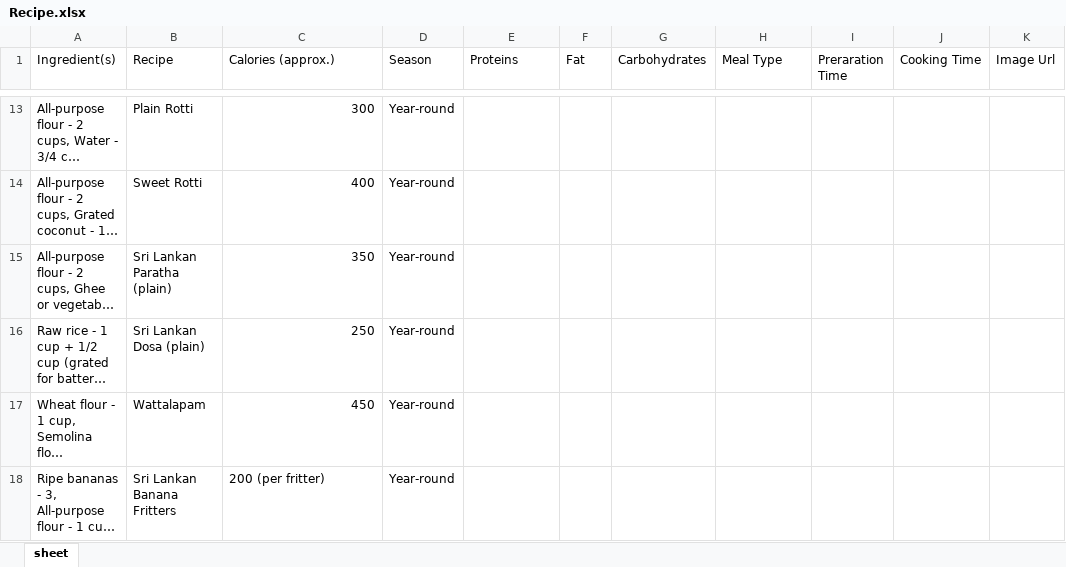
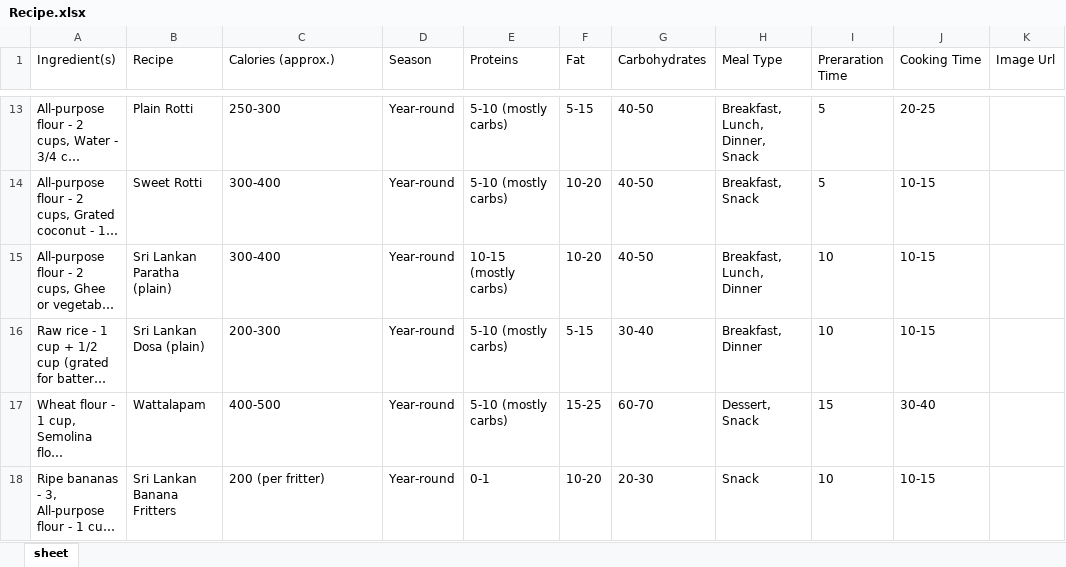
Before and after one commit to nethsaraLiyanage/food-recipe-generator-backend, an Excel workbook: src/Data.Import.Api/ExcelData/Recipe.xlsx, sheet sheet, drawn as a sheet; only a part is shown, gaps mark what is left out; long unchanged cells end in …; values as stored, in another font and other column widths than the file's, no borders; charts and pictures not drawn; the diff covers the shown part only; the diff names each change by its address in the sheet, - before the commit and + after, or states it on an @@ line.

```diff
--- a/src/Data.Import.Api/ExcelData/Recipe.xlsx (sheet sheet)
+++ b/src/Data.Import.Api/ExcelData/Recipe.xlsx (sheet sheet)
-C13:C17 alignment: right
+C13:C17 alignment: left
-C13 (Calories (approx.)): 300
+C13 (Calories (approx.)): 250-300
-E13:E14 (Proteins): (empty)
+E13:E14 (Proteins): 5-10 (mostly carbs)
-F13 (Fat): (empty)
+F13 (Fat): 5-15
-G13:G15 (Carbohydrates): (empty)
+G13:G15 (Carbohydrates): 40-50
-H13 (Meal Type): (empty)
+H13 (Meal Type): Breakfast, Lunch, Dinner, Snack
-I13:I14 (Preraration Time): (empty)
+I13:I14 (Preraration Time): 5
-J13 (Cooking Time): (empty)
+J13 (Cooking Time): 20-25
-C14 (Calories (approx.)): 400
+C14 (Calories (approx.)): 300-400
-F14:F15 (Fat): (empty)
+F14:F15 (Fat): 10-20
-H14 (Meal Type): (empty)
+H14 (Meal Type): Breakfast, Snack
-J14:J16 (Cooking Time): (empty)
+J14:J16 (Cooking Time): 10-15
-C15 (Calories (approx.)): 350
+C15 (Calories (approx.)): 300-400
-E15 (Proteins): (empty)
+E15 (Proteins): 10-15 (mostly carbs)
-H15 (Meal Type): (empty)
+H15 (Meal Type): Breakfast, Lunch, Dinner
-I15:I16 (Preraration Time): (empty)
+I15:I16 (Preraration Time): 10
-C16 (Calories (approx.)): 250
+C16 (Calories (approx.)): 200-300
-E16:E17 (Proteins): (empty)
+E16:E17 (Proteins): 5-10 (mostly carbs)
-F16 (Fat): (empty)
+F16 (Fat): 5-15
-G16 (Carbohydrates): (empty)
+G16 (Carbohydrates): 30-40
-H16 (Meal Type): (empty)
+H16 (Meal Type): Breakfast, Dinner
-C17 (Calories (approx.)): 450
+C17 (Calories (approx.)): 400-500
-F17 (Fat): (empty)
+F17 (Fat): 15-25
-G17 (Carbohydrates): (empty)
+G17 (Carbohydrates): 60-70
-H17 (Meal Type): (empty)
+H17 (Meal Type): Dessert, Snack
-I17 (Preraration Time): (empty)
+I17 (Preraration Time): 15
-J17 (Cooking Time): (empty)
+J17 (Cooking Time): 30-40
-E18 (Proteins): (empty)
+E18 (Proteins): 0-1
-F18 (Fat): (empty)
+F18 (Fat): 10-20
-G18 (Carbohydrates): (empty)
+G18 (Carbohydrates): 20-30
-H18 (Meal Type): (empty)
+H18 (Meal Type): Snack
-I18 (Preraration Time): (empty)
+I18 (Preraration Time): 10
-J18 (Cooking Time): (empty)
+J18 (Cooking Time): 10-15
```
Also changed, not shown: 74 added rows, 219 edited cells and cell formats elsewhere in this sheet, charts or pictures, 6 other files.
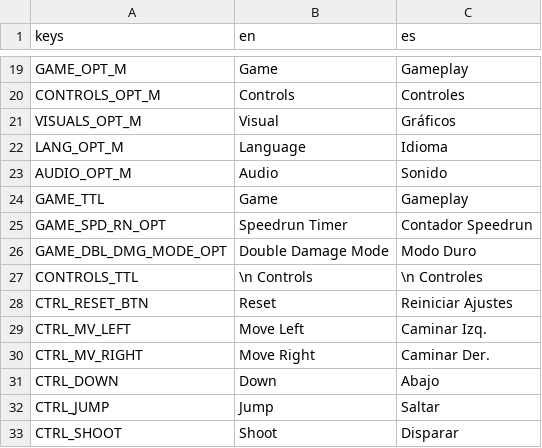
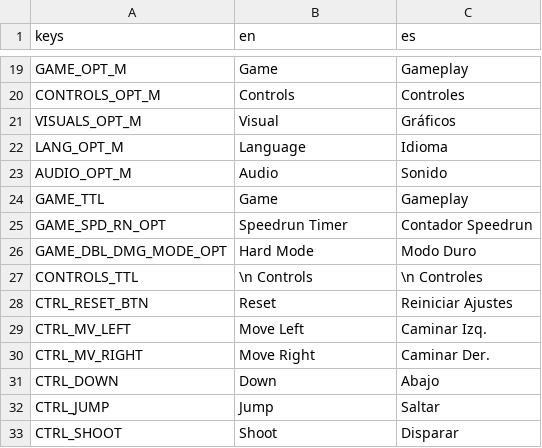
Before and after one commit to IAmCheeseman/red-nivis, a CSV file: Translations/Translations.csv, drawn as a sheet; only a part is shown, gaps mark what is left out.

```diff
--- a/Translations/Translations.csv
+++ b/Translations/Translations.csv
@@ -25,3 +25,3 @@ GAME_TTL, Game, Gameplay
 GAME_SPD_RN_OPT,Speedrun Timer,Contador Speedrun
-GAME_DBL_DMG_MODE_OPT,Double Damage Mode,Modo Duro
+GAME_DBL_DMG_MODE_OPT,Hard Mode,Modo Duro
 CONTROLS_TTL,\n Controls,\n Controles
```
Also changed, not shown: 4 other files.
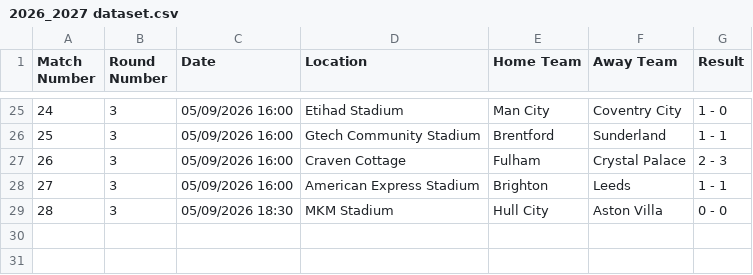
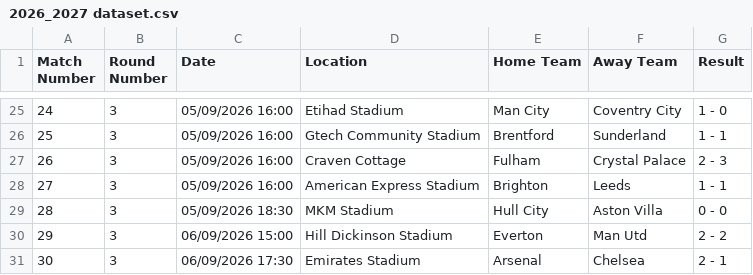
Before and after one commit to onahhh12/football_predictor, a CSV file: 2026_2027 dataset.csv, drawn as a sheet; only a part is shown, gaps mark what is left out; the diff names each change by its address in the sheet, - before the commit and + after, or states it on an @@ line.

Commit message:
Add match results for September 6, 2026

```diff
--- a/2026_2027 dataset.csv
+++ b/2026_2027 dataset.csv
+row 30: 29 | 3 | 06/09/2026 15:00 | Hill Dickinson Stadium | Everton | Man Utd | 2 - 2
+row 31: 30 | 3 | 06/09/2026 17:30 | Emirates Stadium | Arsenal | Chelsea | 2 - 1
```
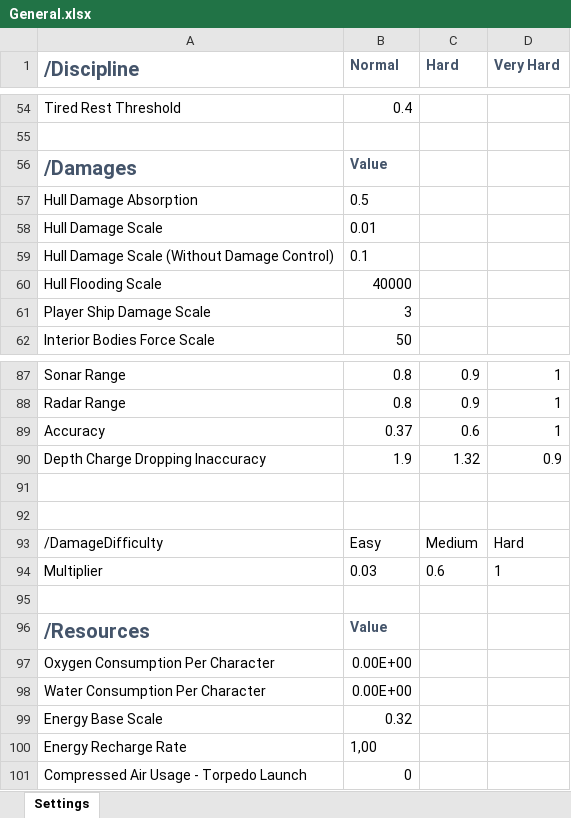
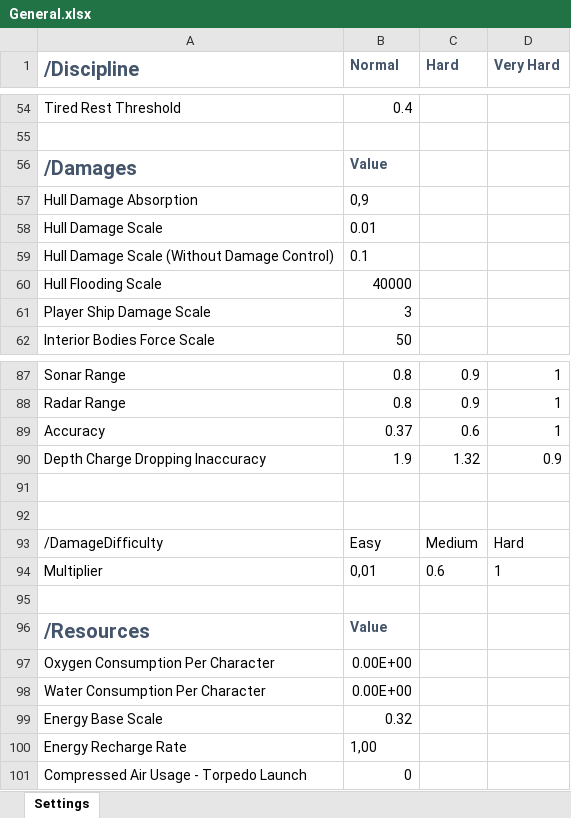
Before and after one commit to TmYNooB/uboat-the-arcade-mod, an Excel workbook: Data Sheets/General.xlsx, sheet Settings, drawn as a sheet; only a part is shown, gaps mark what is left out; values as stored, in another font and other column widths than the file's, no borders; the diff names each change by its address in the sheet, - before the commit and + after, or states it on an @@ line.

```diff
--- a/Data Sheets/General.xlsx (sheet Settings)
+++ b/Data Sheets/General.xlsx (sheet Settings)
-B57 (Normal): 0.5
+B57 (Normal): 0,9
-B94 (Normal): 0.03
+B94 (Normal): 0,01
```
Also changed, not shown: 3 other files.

——————————

The records above, minus their pictures, are to be returned verbatim.

* [Solution]
Before and after one commit to nethsaraLiyanage/food-recipe-generator-backend, an Excel workbook: src/Data.Import.Api/ExcelData/Recipe.xlsx, sheet sheet, drawn as a sheet; only a part is shown, gaps mark what is left out; long unchanged cells end in …; values as stored, in another font and other column widths than the file's, no borders; charts and pictures not drawn; the diff covers the shown part only; the diff names each change by its address in the sheet, - before the commit and + after, or states it on an @@ line.

```diff
--- a/src/Data.Import.Api/ExcelData/Recipe.xlsx (sheet sheet)
+++ b/src/Data.Import.Api/ExcelData/Recipe.xlsx (sheet sheet)
-C13:C17 alignment: right
+C13:C17 alignment: left
-C13 (Calories (approx.)): 300
+C13 (Calories (approx.)): 250-300
-E13:E14 (Proteins): (empty)
+E13:E14 (Proteins): 5-10 (mostly carbs)
-F13 (Fat): (empty)
+F13 (Fat): 5-15
-G13:G15 (Carbohydrates): (empty)
+G13:G15 (Carbohydrates): 40-50
-H13 (Meal Type): (empty)
+H13 (Meal Type): Breakfast, Lunch, Dinner, Snack
-I13:I14 (Preraration Time): (empty)
+I13:I14 (Preraration Time): 5
-J13 (Cooking Time): (empty)
+J13 (Cooking Time): 20-25
-C14 (Calories (approx.)): 400
+C14 (Calories (approx.)): 300-400
-F14:F15 (Fat): (empty)
+F14:F15 (Fat): 10-20
-H14 (Meal Type): (empty)
+H14 (Meal Type): Breakfast, Snack
-J14:J16 (Cooking Time): (empty)
+J14:J16 (Cooking Time): 10-15
-C15 (Calories (approx.)): 350
+C15 (Calories (approx.)): 300-400
-E15 (Proteins): (empty)
+E15 (Proteins): 10-15 (mostly carbs)
-H15 (Meal Type): (empty)
+H15 (Meal Type): Breakfast, Lunch, Dinner
-I15:I16 (Preraration Time): (empty)
+I15:I16 (Preraration Time): 10
-C16 (Calories (approx.)): 250
+C16 (Calories (approx.)): 200-300
-E16:E17 (Proteins): (empty)
+E16:E17 (Proteins): 5-10 (mostly carbs)
-F16 (Fat): (empty)
+F16 (Fat): 5-15
-G16 (Carbohydrates): (empty)
+G16 (Carbohydrates): 30-40
-H16 (Meal Type): (empty)
+H16 (Meal Type): Breakfast, Dinner
-C17 (Calories (approx.)): 450
+C17 (Calories (approx.)): 400-500
-F17 (Fat): (empty)
+F17 (Fat): 15-25
-G17 (Carbohydrates): (empty)
+G17 (Carbohydrates): 60-70
-H17 (Meal Type): (empty)
+H17 (Meal Type): Dessert, Snack
-I17 (Preraration Time): (empty)
+I17 (Preraration Time): 15
-J17 (Cooking Time): (empty)
+J17 (Cooking Time): 30-40
-E18 (Proteins): (empty)
+E18 (Proteins): 0-1
-F18 (Fat): (empty)
+F18 (Fat): 10-20
-G18 (Carbohydrates): (empty)
+G18 (Carbohydrates): 20-30
-H18 (Meal Type): (empty)
+H18 (Meal Type): Snack
-I18 (Preraration Time): (empty)
+I18 (Preraration Time): 10
-J18 (Cooking Time): (empty)
+J18 (Cooking Time): 10-15
```
Also changed, not shown: 74 added rows, 219 edited cells and cell formats elsewhere in this sheet, charts or pictures, 6 other files.
Before and after one commit to IAmCheeseman/red-nivis, a CSV file: Translations/Translations.csv, drawn as a sheet; only a part is shown, gaps mark what is left out.

```diff
--- a/Translations/Translations.csv
+++ b/Translations/Translations.csv
@@ -25,3 +25,3 @@ GAME_TTL, Game, Gameplay
 GAME_SPD_RN_OPT,Speedrun Timer,Contador Speedrun
-GAME_DBL_DMG_MODE_OPT,Double Damage Mode,Modo Duro
+GAME_DBL_DMG_MODE_OPT,Hard Mode,Modo Duro
 CONTROLS_TTL,\n Controls,\n Controles
```
Also changed, not shown: 4 other files.
Before and after one commit to onahhh12/football_predictor, a CSV file: 2026_2027 dataset.csv, drawn as a sheet; only a part is shown, gaps mark what is left out; the diff names each change by its address in the sheet, - before the commit and + after, or states it on an @@ line.

Commit message:
Add match results for September 6, 2026

```diff
--- a/2026_2027 dataset.csv
+++ b/2026_2027 dataset.csv
+row 30: 29 | 3 | 06/09/2026 15:00 | Hill Dickinson Stadium | Everton | Man Utd | 2 - 2
+row 31: 30 | 3 | 06/09/2026 17:30 | Emirates Stadium | Arsenal | Chelsea | 2 - 1
```
Before and after one commit to TmYNooB/uboat-the-arcade-mod, an Excel workbook: Data Sheets/General.xlsx, sheet Settings, drawn as a sheet; only a part is shown, gaps mark what is left out; values as stored, in another font and other column widths than the file's, no borders; the diff names each change by its address in the sheet, - before the commit and + after, or states it on an @@ line.

```diff
--- a/Data Sheets/General.xlsx (sheet Settings)
+++ b/Data Sheets/General.xlsx (sheet Settings)
-B57 (Normal): 0.5
+B57 (Normal): 0,9
-B94 (Normal): 0.03
+B94 (Normal): 0,01
```
Also changed, not shown: 3 other files.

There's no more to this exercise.